Vincent Safuto’s Weblog

Notes and observations

The purpose of college

When I first began considering attending college, my main focus was not to be any kind of activist or rebel – save against postal authority – but to create opportunities for myself beyond what I realized I could reasonably achieve in my current situation.

To me, college was about change, self-improvement and enlightenment, plus a chance to expand my personal contacts.

I suppose because of my relatively advanced age – I was in my late 20s – and my experience – I had served in the military and worked full-time for several years – I was in a better position than an 18-year-old undergraduate, also known as the “traditional” student.

I had had my adjustment to being away from parental authority and had taken on a whole set of responsibilities – job, car payments, mortgage, utilities, etc., that were outside the experience of many of my peers in community college. Others in the college were my age or slightly younger or older, and were also there for the purpose of improving themselves and acquiring knowledge.

Maybe I’m out of step with the current generational thinking on college but something seems to have gone wrong.

Today’s undergraduate, regardless of age, seems to be more concerned with making sure that the college or university administration is aligned with their views rather than pursuing an education.

What I mean is that when I was in college, I knew I’d encounter people with views and opinions different from my own. I was eager to hear other views and was not going to college to shut other people up. In the free and open exchange of ideas comes enlightenment – if not agreement.

I remembered one woman at the post office who told me about her first day at college was her last day. She’d been young and naïve, and had started her first day of classes with great excitement and anticipation. But in a class, she said, the instructor had mentioned evolution.

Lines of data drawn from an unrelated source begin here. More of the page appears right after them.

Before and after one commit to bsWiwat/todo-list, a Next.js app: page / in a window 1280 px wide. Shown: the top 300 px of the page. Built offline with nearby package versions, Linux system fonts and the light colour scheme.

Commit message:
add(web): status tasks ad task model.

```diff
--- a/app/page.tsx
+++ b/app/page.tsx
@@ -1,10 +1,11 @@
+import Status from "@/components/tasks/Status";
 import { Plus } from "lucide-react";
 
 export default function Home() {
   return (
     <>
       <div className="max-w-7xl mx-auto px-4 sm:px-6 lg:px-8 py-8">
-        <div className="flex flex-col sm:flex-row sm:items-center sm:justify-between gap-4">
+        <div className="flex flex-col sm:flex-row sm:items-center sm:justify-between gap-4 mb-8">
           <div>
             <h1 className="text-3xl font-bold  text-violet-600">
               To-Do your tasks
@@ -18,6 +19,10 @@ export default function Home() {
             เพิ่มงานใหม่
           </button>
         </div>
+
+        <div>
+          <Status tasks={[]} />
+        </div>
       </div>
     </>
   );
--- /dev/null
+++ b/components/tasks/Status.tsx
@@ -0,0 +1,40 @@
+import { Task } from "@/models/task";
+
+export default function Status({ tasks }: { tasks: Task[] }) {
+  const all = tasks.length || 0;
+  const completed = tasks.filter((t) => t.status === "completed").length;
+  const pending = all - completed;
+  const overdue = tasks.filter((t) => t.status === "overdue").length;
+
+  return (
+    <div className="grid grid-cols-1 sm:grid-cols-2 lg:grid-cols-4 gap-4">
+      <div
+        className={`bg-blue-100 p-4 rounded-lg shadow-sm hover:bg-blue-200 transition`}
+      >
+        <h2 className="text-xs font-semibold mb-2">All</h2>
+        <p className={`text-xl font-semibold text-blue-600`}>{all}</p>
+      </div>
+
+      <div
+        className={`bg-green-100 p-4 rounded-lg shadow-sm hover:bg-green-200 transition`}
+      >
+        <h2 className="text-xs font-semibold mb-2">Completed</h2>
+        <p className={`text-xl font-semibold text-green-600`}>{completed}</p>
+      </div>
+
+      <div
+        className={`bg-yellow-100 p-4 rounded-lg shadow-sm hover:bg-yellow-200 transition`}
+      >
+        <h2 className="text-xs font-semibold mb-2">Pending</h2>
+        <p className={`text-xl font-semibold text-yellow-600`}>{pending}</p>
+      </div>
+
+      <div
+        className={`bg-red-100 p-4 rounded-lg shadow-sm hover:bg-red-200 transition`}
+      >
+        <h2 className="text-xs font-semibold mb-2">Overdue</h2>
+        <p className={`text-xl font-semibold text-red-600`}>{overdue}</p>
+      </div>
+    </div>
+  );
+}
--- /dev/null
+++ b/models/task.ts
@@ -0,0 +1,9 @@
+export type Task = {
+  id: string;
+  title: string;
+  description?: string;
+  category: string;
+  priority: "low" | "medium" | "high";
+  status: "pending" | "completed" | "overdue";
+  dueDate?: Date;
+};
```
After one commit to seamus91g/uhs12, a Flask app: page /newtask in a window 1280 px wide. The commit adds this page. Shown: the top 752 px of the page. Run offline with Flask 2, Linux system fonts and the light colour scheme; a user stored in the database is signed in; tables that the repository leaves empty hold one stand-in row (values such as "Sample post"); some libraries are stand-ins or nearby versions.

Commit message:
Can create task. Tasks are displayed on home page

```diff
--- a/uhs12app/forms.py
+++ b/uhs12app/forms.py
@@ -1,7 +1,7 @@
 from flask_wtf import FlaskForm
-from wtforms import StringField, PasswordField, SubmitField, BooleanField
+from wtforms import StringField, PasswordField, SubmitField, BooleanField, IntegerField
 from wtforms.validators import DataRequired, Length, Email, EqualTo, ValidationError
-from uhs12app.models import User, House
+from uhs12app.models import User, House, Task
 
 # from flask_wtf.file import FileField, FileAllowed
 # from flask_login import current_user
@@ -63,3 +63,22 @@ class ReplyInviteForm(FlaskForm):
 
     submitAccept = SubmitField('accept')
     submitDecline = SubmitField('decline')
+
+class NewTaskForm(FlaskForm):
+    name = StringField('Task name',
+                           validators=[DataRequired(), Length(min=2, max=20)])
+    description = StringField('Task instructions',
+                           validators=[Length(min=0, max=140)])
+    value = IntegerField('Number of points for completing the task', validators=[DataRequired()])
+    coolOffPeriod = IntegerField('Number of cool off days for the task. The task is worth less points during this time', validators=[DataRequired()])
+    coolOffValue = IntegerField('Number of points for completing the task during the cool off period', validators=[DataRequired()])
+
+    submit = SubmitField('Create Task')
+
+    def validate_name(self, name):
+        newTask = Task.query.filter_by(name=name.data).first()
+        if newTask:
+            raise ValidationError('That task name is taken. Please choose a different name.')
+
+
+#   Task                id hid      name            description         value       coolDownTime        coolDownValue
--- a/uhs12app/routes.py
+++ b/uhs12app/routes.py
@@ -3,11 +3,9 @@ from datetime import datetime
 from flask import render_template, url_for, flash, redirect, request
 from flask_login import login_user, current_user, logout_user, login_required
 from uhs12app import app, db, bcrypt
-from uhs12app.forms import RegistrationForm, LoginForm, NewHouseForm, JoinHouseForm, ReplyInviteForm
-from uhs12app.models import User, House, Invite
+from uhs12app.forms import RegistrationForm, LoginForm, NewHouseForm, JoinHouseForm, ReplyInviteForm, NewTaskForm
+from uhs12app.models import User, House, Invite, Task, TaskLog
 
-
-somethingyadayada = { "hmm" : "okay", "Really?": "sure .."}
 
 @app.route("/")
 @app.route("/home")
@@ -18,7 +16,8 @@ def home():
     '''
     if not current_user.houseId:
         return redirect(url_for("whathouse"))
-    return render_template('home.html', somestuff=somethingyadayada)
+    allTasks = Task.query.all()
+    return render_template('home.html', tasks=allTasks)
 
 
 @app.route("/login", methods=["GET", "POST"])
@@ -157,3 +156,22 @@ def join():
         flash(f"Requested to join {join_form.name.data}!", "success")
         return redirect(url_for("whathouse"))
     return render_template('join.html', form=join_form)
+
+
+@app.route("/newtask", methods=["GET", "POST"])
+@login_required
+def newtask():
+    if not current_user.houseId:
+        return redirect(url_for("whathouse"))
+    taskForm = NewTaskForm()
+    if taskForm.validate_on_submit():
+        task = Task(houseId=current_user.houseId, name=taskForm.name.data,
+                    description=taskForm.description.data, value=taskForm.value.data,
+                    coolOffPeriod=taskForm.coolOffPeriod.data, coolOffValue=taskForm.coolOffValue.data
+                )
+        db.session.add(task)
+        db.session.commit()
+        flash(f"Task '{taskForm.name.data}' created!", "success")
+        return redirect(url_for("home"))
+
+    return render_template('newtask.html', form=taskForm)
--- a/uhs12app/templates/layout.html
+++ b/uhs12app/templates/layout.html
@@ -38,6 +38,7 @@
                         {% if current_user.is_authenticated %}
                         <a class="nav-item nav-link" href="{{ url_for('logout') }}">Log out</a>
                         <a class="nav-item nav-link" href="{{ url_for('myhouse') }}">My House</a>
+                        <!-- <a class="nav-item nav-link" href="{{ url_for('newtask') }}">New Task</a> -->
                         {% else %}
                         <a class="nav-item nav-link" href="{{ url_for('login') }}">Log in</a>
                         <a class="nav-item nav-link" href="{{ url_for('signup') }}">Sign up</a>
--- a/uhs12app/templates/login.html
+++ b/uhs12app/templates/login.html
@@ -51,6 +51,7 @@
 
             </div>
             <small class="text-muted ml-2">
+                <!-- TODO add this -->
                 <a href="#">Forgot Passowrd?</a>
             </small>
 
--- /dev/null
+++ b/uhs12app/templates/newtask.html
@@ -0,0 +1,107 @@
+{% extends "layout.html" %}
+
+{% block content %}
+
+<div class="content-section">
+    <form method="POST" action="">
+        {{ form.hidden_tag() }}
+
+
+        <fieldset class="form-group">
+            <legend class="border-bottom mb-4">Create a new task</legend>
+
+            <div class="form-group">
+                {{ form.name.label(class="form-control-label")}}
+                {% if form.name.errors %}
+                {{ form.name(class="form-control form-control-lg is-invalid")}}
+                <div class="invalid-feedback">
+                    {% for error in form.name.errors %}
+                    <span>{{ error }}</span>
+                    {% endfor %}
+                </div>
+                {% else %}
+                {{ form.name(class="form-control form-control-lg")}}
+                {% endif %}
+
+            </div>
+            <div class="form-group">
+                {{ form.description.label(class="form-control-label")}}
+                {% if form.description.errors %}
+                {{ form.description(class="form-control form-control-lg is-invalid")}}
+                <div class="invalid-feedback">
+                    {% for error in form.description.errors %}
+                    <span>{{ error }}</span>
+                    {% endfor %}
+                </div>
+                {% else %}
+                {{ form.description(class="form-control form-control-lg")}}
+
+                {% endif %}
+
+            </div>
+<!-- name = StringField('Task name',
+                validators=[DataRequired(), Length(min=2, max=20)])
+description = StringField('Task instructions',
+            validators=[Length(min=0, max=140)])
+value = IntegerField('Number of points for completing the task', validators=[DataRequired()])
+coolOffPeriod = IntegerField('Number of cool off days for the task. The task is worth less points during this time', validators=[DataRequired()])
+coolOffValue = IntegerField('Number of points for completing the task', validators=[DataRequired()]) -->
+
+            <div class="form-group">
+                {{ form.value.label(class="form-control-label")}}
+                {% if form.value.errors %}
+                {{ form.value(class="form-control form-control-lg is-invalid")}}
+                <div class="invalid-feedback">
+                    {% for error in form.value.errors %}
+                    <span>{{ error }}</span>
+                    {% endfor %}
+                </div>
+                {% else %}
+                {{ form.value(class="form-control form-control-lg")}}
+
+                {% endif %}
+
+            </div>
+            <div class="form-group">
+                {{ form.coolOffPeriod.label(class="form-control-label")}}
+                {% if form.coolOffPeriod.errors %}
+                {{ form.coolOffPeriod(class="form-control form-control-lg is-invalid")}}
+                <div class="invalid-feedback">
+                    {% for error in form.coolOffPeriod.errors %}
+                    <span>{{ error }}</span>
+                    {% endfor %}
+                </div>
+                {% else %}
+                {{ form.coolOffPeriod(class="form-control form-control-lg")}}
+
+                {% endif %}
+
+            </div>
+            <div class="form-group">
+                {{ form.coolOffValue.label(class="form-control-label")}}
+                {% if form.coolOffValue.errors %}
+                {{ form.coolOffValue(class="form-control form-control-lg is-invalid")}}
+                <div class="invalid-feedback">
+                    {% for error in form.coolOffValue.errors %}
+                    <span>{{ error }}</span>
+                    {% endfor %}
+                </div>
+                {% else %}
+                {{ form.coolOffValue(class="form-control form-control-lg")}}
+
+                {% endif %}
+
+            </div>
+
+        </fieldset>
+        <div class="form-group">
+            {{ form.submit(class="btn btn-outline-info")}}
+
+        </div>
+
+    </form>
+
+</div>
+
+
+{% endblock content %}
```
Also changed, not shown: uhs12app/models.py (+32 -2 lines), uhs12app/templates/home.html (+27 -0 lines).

She said that since evolution was against her religion and her views, she had to quit college immediately.

It was sad. She never achieved anything personally or professionally because she quit college on the first day.

In my days at community college and university, I often encountered views opposed to mine. Sometimes people did not bow before my holy body because I was a veteran of the military. Others didn’t agree with me politically.

Instead of marching in protest and demanding that others conform to my views, I listened to them and defended their right to speak out and present their views.

Today in colleges, students want “safe spaces” and “trigger warnings” to avoid opinions and news that might upset them. Well, going to college means going where you will become upset and even frustrated. In the real world, you can’t just declare “safe space” and remove those who disagree with you.

I actually found that I learned more from those with whom I disagreed than with those I agreed with.

College was a totally enlightening experience for me. Much of what I knew and believed was challenged or held up for close examination, and I loved it.

I feel sorry for the kids today who are so closed-minded to ideas and insights that are not their own. I might still disagree with some views but they all have to compete in the marketplace of ideas.

I know it’s just a few students who are making it bad for the rest. But the overall view of college is being sullied, and someone has to defend the academy.

College was a great experience for me, one that I will always cherish. I miss the academic atmosphere sometimes, and wish to someday return there.

But if it’s to protests because students don’t agree with a speaker’s or a professor’s views on an issue, then I’d rather avoid the whole place.

College is where you become open to knowledge and ideas, not closed to them.

Advertisements

November 14, 2015 - Posted by | Life lessons, Living in the modern age | , , , , ,

1 Comment »

  1. I’m young and in college, and this is something I really can’t understand either. I came from a religious background, but have never felt “insulted” when a instructor or even student made some comment about my own religion. I enjoy hearing their side if anything. It’s sad my generation has gotten so concerned with silly things like that. You have to get a thick skin..and suck some things up in life.

    Comment by xxtokyoxx | November 15, 2015 | Reply


Leave a Reply

Fill in your details below or click an icon to log in:

WordPress.com Logo

You are commenting using your WordPress.com account. Log Out / Change )

Twitter picture

You are commenting using your Twitter account. Log Out / Change )

Facebook photo

You are commenting using your Facebook account. Log Out / Change )

Google+ photo

You are commenting using your Google+ account. Log Out / Change )

Connecting to %s

%d bloggers like this: